▶ What is being asked:
Work through the lines below and count those holding "shown"; reply with the number only.

(Stored items from a collection)
━━━
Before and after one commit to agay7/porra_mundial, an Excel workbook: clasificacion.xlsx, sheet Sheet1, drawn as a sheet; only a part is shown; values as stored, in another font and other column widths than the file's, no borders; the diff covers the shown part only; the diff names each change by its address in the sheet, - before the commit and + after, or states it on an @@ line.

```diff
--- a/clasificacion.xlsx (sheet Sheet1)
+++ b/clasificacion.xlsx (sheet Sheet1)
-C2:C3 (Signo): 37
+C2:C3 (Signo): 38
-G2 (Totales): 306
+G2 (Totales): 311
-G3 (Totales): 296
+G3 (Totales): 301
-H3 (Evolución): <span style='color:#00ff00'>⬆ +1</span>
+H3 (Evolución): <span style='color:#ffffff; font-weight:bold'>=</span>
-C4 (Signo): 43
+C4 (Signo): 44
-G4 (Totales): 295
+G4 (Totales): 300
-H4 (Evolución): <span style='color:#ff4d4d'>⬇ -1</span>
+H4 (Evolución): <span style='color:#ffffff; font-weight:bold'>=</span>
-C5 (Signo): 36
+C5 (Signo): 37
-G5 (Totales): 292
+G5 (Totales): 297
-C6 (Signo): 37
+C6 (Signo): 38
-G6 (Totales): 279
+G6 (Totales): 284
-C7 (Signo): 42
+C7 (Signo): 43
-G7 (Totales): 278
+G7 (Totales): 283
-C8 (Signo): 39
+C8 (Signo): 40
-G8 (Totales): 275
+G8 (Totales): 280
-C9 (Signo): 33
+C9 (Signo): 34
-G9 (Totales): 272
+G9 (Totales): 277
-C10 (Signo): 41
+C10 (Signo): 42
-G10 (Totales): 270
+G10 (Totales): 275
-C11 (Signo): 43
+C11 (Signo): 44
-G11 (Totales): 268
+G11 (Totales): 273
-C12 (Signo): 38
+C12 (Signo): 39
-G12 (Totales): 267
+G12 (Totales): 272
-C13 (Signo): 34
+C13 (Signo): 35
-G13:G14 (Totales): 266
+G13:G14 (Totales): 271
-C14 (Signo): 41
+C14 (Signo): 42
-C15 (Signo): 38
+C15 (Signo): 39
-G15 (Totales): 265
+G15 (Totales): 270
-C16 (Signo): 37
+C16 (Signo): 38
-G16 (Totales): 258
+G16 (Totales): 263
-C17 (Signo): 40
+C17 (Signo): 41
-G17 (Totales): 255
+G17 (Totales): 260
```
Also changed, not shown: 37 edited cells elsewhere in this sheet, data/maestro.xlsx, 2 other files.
━━━
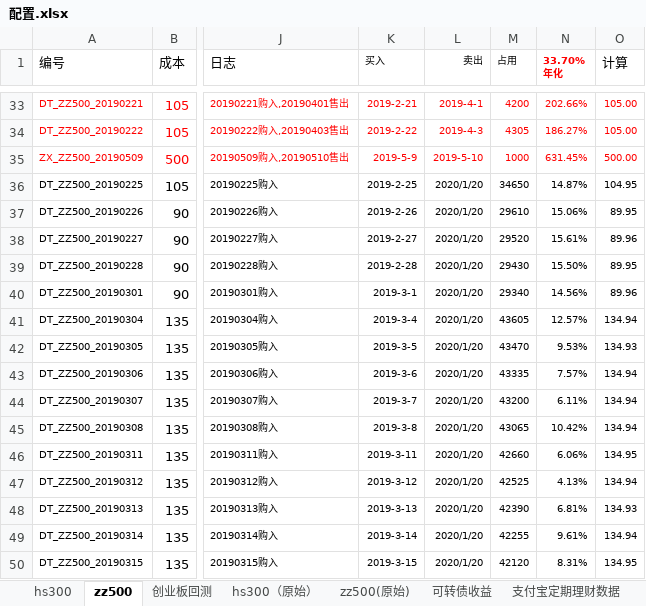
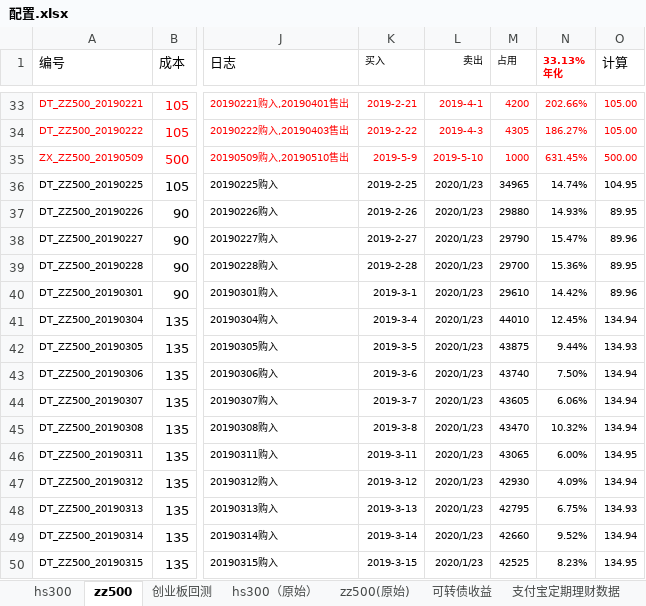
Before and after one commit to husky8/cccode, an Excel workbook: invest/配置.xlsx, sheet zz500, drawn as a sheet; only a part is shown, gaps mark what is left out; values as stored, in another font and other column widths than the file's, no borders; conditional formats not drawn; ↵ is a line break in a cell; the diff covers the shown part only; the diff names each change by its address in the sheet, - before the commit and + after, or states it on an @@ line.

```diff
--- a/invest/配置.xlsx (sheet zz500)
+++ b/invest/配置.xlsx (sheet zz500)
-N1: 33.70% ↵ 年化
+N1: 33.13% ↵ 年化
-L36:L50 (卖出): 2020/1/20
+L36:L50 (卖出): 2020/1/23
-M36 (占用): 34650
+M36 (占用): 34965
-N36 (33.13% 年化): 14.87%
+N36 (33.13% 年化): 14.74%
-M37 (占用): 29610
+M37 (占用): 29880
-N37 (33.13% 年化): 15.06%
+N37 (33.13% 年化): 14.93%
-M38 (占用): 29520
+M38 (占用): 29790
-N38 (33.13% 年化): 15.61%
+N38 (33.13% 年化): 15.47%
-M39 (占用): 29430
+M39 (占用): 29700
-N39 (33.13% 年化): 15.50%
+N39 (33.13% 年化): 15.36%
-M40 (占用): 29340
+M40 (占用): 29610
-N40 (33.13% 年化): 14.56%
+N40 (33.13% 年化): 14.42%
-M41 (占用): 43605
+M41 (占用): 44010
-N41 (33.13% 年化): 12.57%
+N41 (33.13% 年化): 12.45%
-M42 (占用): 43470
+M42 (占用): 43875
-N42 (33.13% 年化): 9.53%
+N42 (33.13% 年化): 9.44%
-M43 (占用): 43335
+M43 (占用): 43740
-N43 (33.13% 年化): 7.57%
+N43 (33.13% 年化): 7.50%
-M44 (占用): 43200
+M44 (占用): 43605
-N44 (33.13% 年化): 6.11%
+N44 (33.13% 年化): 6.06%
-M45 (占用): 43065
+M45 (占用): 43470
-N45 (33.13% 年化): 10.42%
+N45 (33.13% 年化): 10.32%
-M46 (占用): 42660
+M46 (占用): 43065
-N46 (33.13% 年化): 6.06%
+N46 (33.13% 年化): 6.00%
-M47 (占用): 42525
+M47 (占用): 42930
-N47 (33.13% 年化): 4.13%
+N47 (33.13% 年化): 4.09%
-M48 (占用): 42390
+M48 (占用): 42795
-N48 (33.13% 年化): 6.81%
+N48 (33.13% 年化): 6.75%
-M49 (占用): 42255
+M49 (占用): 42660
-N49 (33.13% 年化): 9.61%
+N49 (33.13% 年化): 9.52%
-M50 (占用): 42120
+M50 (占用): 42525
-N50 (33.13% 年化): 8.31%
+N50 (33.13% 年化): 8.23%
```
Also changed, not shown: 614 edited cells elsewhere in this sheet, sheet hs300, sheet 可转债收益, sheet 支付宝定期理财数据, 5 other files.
━━━
▶ Problem solution:
4